Items from a data source:
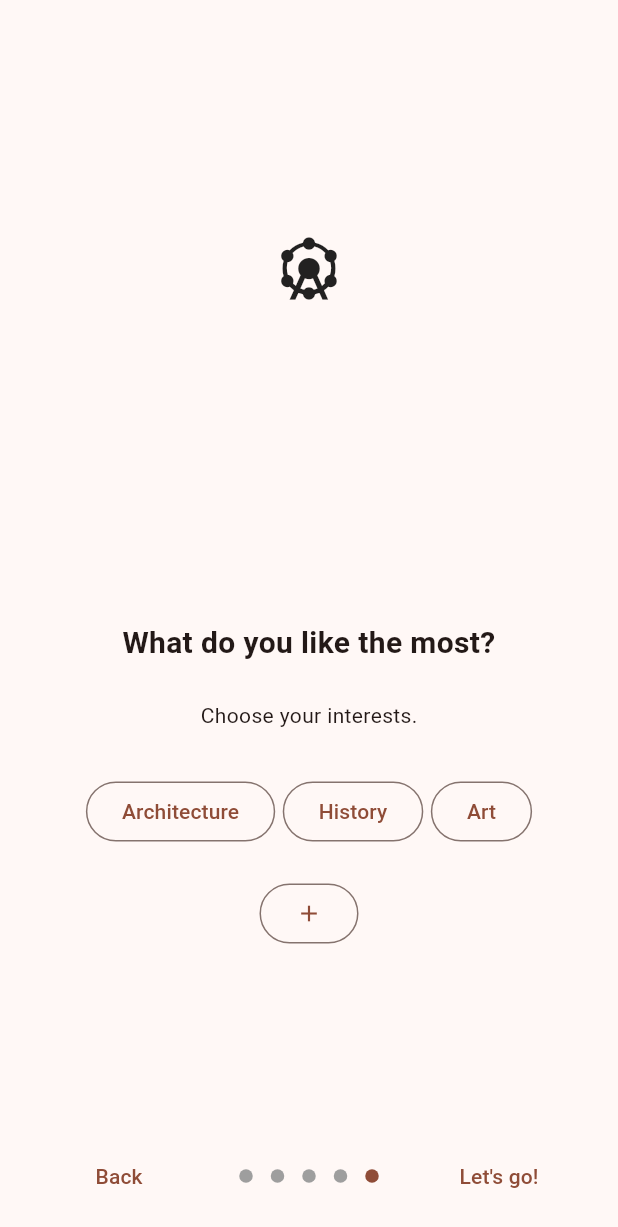
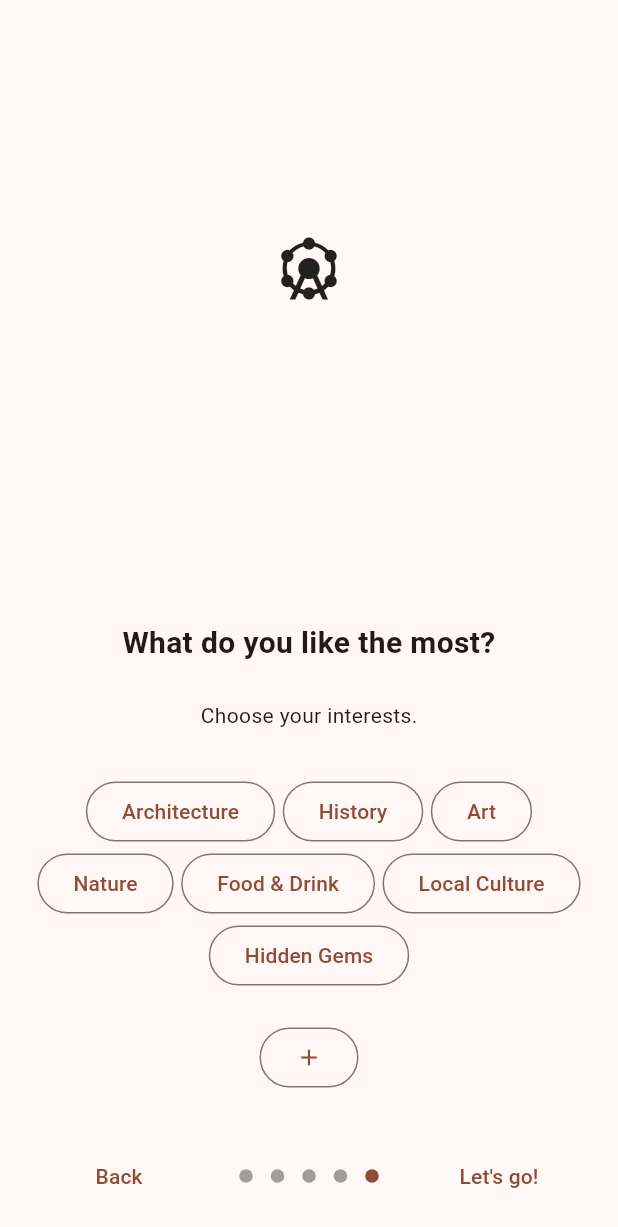
Before and after one commit to fimpro/ElevenLabsChallenge, a Flutter app: the screen it shows after launch, swiped to page 5, on a phone screen of 412 x 824 dp. Shown: the top 1227 px of the screen. Run offline on Flutter 3.47's test engine with Material 3 defaults, Android fonts, the phone set to English and light mode, and no system bars; drawn by our look-alikes of group_button, introduction_screen; our stand-ins replace flutter_bloc, flutter_map, fluttertoast, geocoding, geolocator, just_audio and 2 more; missing offline and left inert: dart:js_interop, event, flutter_map_animations, flutter_map_cancellable_tile_provider, flutter_map_location_marker.

Commit message:
add more predefined preferences

```diff
--- a/sightseeing_app/lib/state/config.dart
+++ b/sightseeing_app/lib/state/config.dart
@@ -9,7 +9,7 @@ final voices = [
   "Fin"
 ];
 final moods = ["Energetic", "Bored", "Dramatic"];
-final predefinedPreferences = ["Architecture", "History", "Art"];
+final predefinedPreferences = ["Architecture", "History", "Art", "Nature", "Food & Drink", "Local Culture", "Hidden Gems"];
 final preferences = [...predefinedPreferences];
 final languages = ["English", "Polish"];
 
```
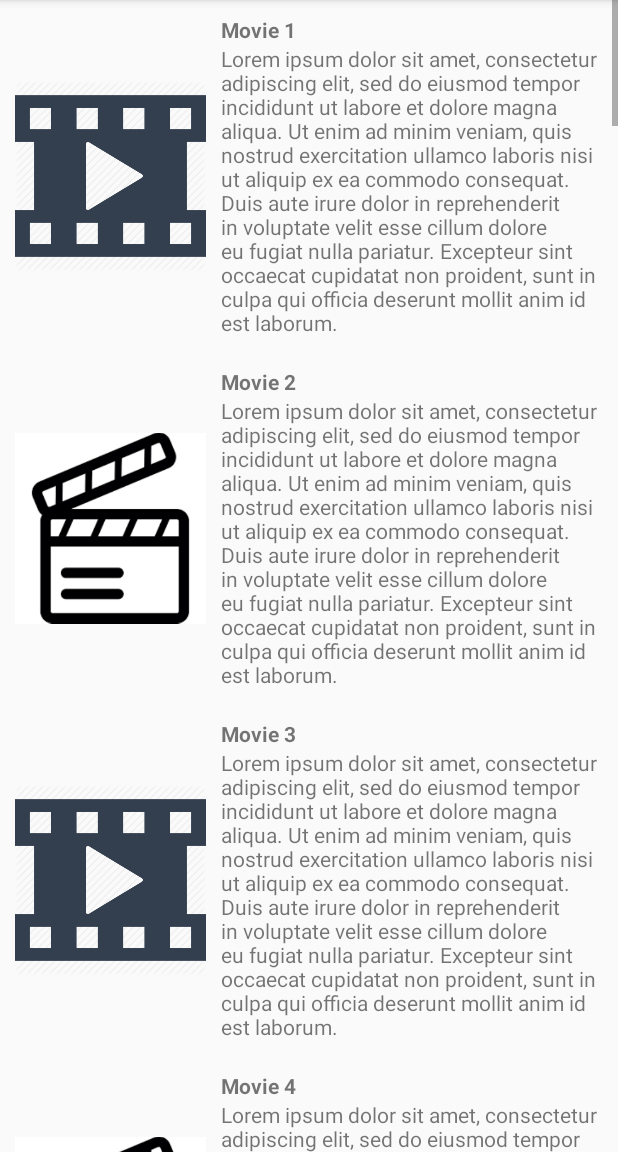
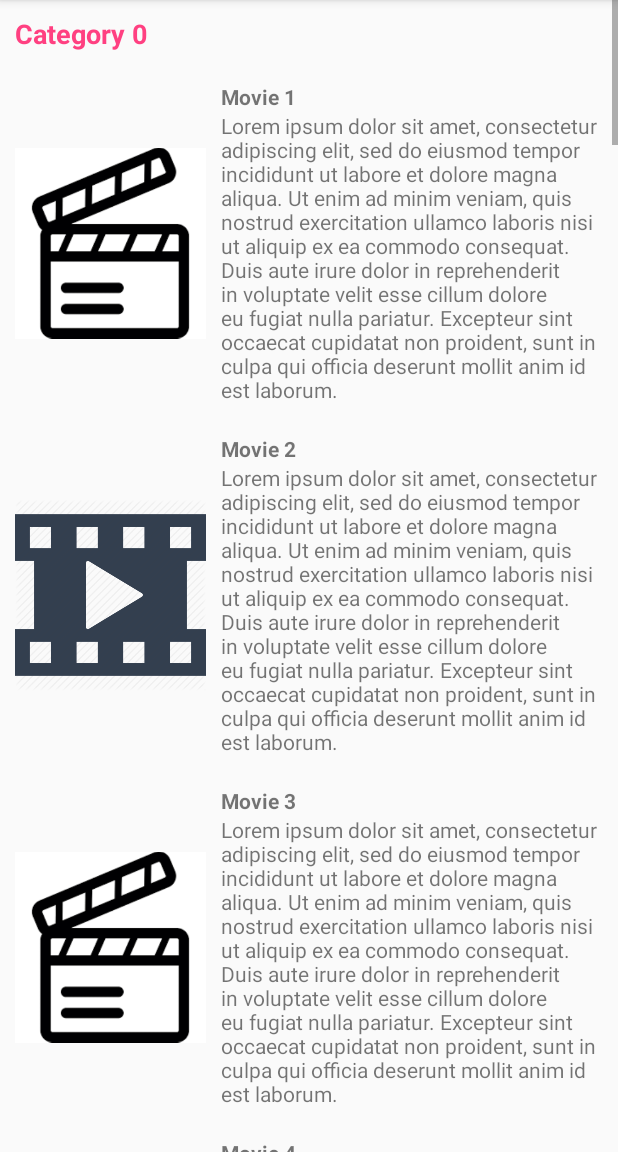
Before and after one commit to UTN-FRBA-Mobile/Clases-2018c2, an Android app: the DashboardActivity screen opened directly, with no data from a screen before it, on a phone screen of 412 x 824 dp, the part 84-1236 px from its top. Run offline under Robolectric (Android 15) with nearby library versions, the phone set to English and light mode, and no system bars.

Commit message:
Clase 3: - Implementación de distintos tipos de vista para la RecyclerView + Refactor de API de Películas

```diff
--- a/app/src/main/java/ar/edu/utn/frba/dadm/clases2018c2/clases_2018c2/Dashboard/DashboardActivity.kt
+++ b/app/src/main/java/ar/edu/utn/frba/dadm/clases2018c2/clases_2018c2/Dashboard/DashboardActivity.kt
@@ -1,10 +1,10 @@
 package ar.edu.utn.frba.dadm.clases2018c2.clases_2018c2.Dashboard
 
+import android.os.Bundle
 import android.support.v7.app.AppCompatActivity
-import android.os.Bundle
 import android.support.v7.widget.LinearLayoutManager
 import android.support.v7.widget.RecyclerView
-import ar.edu.utn.frba.dadm.clases2018c2.clases_2018c2.Movie
+import ar.edu.utn.frba.dadm.clases2018c2.clases_2018c2.MoviesApi
 import ar.edu.utn.frba.dadm.clases2018c2.clases_2018c2.R
 
 class DashboardActivity : AppCompatActivity() {
@@ -14,12 +14,7 @@ class DashboardActivity : AppCompatActivity() {
         super.onCreate(savedInstanceState)
         setContentView(R.layout.activity_dashboard)
 
-
-        val myDataset = mutableListOf<Movie>()
-
-        for (i in 1..30) {
-            myDataset.add(Movie("Movie $i"))
-        }
+        val myDataset = MoviesApi().getMovies()
 
         val viewManager = LinearLayoutManager(this)
         val viewAdapter = MyAdapter(myDataset)
--- a/app/src/main/java/ar/edu/utn/frba/dadm/clases2018c2/clases_2018c2/Dashboard/MyAdapter.kt
+++ b/app/src/main/java/ar/edu/utn/frba/dadm/clases2018c2/clases_2018c2/Dashboard/MyAdapter.kt
@@ -12,25 +12,34 @@ import ar.edu.utn.frba.dadm.clases2018c2.clases_2018c2.R
 class MyAdapter(private val myDataset: MutableList<Movie>) :
         RecyclerView.Adapter<MyAdapter.MyViewHolder>() {
 
+    private val VIEWTYPE_CATEGORY: Int = 1
+    private val VIEWTYPE_MOVIE: Int = 2
+
     class MyViewHolder(val view: View) : RecyclerView.ViewHolder(view)
 
     override fun onCreateViewHolder(parent: ViewGroup,
                                     viewType: Int): MyAdapter.MyViewHolder {
-        val view = LayoutInflater.from(parent.context)
-                .inflate(R.layout.movie_listitem_view, parent, false)
+        val view : View = if(viewType == VIEWTYPE_CATEGORY)
+            LayoutInflater.from(parent.context)
+                    .inflate(R.layout.view_listitem_category, parent, false)
+        else
+            LayoutInflater.from(parent.context)
+                    .inflate(R.layout.view_listitem_movie, parent, false)
 
         return MyViewHolder(view)
     }
 
     override fun onBindViewHolder(holder: MyViewHolder, position: Int) {
         holder.view.findViewById<TextView>(R.id.movie_name).text = myDataset[position].movieName
+        if(myDataset[position].moviePoster != null)
+            holder.view.findViewById<ImageView>(R.id.movie_poster).setImageResource(myDataset[position].moviePoster!!)
+    }
 
-        if (position % 2 == 0)
-            //even
-            holder.view.findViewById<ImageView>(R.id.movie_cover).setImageResource(R.drawable.movie_icon_1)
+    override fun getItemViewType(position: Int): Int {
+        return if(myDataset[position].IsCategory)
+            VIEWTYPE_CATEGORY
         else
-            //odd
-            holder.view.findViewById<ImageView>(R.id.movie_cover).setImageResource(R.drawable.movie_icon_2)
+            VIEWTYPE_MOVIE
     }
 
     override fun getItemCount() = myDataset.size
--- a/app/src/main/java/ar/edu/utn/frba/dadm/clases2018c2/clases_2018c2/Movie.kt
+++ b/app/src/main/java/ar/edu/utn/frba/dadm/clases2018c2/clases_2018c2/Movie.kt
@@ -1,3 +1,3 @@
 package ar.edu.utn.frba.dadm.clases2018c2.clases_2018c2
 
-class Movie(val movieName: String)
+class Movie(val movieName: String, val moviePoster: Int?, val IsCategory: Boolean)
--- /dev/null
+++ b/app/src/main/java/ar/edu/utn/frba/dadm/clases2018c2/clases_2018c2/moviesApi.kt
@@ -0,0 +1,21 @@
+package ar.edu.utn.frba.dadm.clases2018c2.clases_2018c2
+
+class MoviesApi {
+    fun getMovies(): MutableList<Movie> {
+        val dataset = mutableListOf<Movie>()
+        for (i in 0..30) {
+            if (i % 5 == 0) {
+                dataset.add(Movie("Category $i", null, true))
+                continue
+            }
+
+            if (i % 2 == 0)
+            //even
+                dataset.add(Movie("Movie $i", R.drawable.movie_icon_1, false))
+            else
+            //odd
+                dataset.add(Movie("Movie $i", R.drawable.movie_icon_2, false))
+        }
+        return dataset
+    }
+}
--- /dev/null
+++ b/app/src/main/res/layout/view_listitem_category.xml
@@ -0,0 +1,23 @@
+<?xml version="1.0" encoding="utf-8"?>
+<LinearLayout
+    xmlns:android="http://schemas.android.com/apk/res/android"
+    android:layout_width="match_parent"
+    android:layout_height="wrap_content"
+    android:orientation="horizontal"
+    android:padding="10dp">
+
+    <LinearLayout
+        android:layout_width="0dp"
+        android:layout_height="wrap_content"
+        android:layout_weight="2"
+        android:orientation="vertical">
+        <TextView
+            android:id="@+id/movie_name"
+            android:layout_width="wrap_content"
+            android:layout_height="wrap_content"
+            android:textStyle="bold"
+            android:textColor="@color/colorAccent"
+            android:textSize="18sp"
+            android:text="Placeholder"/>
+    </LinearLayout>
+</LinearLayout>
--- a/app/src/main/res/layout/movie_listitem_view.xml
+++ b/app/src/main/res/layout/view_listitem_movie.xml
@@ -7,7 +7,7 @@
     android:padding="10dp">
 
     <ImageView
-        android:id="@+id/movie_cover"
+        android:id="@+id/movie_poster"
         android:layout_width="0dp"
         android:layout_height="match_parent"
         android:layout_weight="1"
```
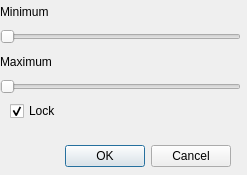
Above: src/dialogcontrast.ui from jandernascimento/imageprocessing-umanipulator before the change. Below: the same form after it.
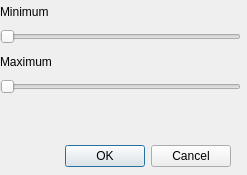
That is the form after the change.

Commit message: recomming counter method

```diff
--- a/src/dialogcontrast.ui
+++ b/src/dialogcontrast.ui
@@ -88,22 +88,6 @@
     </item>
    </layout>
   </widget>
-  <widget class="QCheckBox" name="checkBox">
-   <property name="geometry">
-    <rect>
-     <x>10</x>
-     <y>100</y>
-     <width>91</width>
-     <height>22</height>
-    </rect>
-   </property>
-   <property name="text">
-    <string>Lock</string>
-   </property>
-   <property name="checked">
-    <bool>true</bool>
-   </property>
-  </widget>
  </widget>
  <resources/>
  <connections>
```
The commit also changes 2 other files.
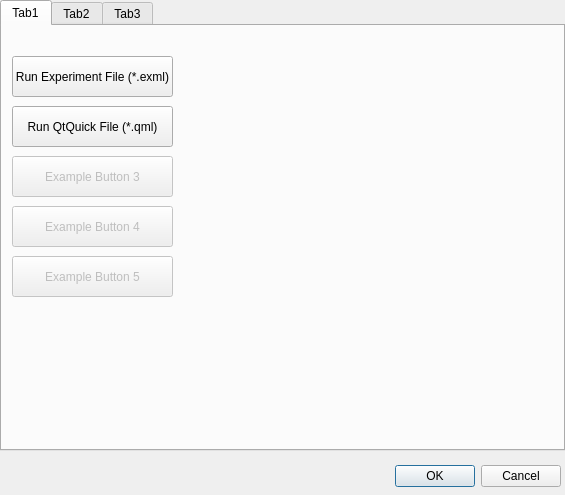
This is Source/Plugins/ExperimentManager/ExperimentManager_dialog.ui in nemesissnake/StimulGL as Qt 5 draws it before an edit. The edited form follows.
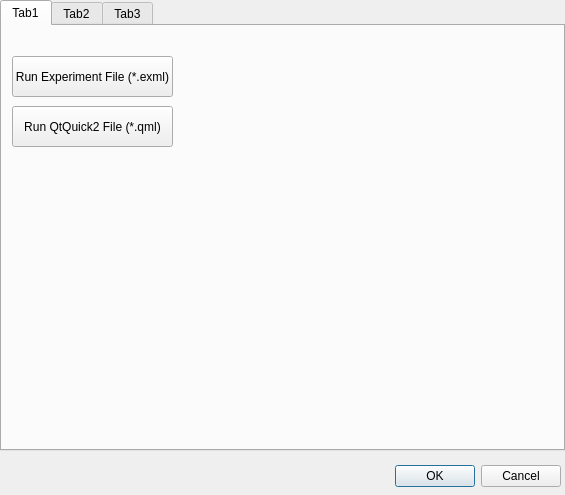
This is the edited form.

Commit message:
Updated Examples and Getting started Guide.
Fixed the direct execution of QML and EXML files in Experiment Manager UI.
Changed Script menu naming in StimulGL.

```diff
--- a/Source/Plugins/ExperimentManager/ExperimentManager_dialog.ui
+++ b/Source/Plugins/ExperimentManager/ExperimentManager_dialog.ui
@@ -100,55 +100,7 @@
       </rect>
      </property>
      <property name="text">
-      <string>Run QtQuick File (*.qml)</string>
-     </property>
-    </widget>
-    <widget class="QPushButton" name="btnExampleButton_3">
-     <property name="enabled">
-      <bool>false</bool>
-     </property>
-     <property name="geometry">
-      <rect>
-       <x>10</x>
-       <y>130</y>
-       <width>161</width>
-       <height>41</height>
-      </rect>
-     </property>
-     <property name="text">
-      <string>Example Button 3</string>
-     </property>
-    </widget>
-    <widget class="QPushButton" name="btnExampleButton_4">
-     <property name="enabled">
-      <bool>false</bool>
-     </property>
-     <property name="geometry">
-      <rect>
-       <x>10</x>
-       <y>180</y>
-       <width>161</width>
-       <height>41</height>
-      </rect>
-     </property>
-     <property name="text">
-      <string>Example Button 4</string>
-     </property>
-    </widget>
-    <widget class="QPushButton" name="btnExampleButton_5">
-     <property name="enabled">
-      <bool>false</bool>
-     </property>
-     <property name="geometry">
-      <rect>
-       <x>10</x>
-       <y>230</y>
-       <width>161</width>
-       <height>41</height>
-      </rect>
-     </property>
-     <property name="text">
-      <string>Example Button 5</string>
+      <string>Run QtQuick2 File (*.qml)</string>
      </property>
     </widget>
    </widget>
```
The commit also changes 24 other files.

* _What is being asked_
Lines above that contain the string "class" make up the answer.

* _Response area_
 class DashboardActivity : AppCompatActivity() {
@@ -14,12 +14,7 @@ class DashboardActivity : AppCompatActivity() {
 class MyAdapter(private val myDataset: MutableList<Movie>) :
     class MyViewHolder(val view: View) : RecyclerView.ViewHolder(view)
-class Movie(val movieName: String)
+class Movie(val movieName: String, val moviePoster: Int?, val IsCategory: Boolean)
+class MoviesApi {
-  <widget class="QCheckBox" name="checkBox">
-    <widget class="QPushButton" name="btnExampleButton_3">
-    <widget class="QPushButton" name="btnExampleButton_4">
-    <widget class="QPushButton" name="btnExampleButton_5">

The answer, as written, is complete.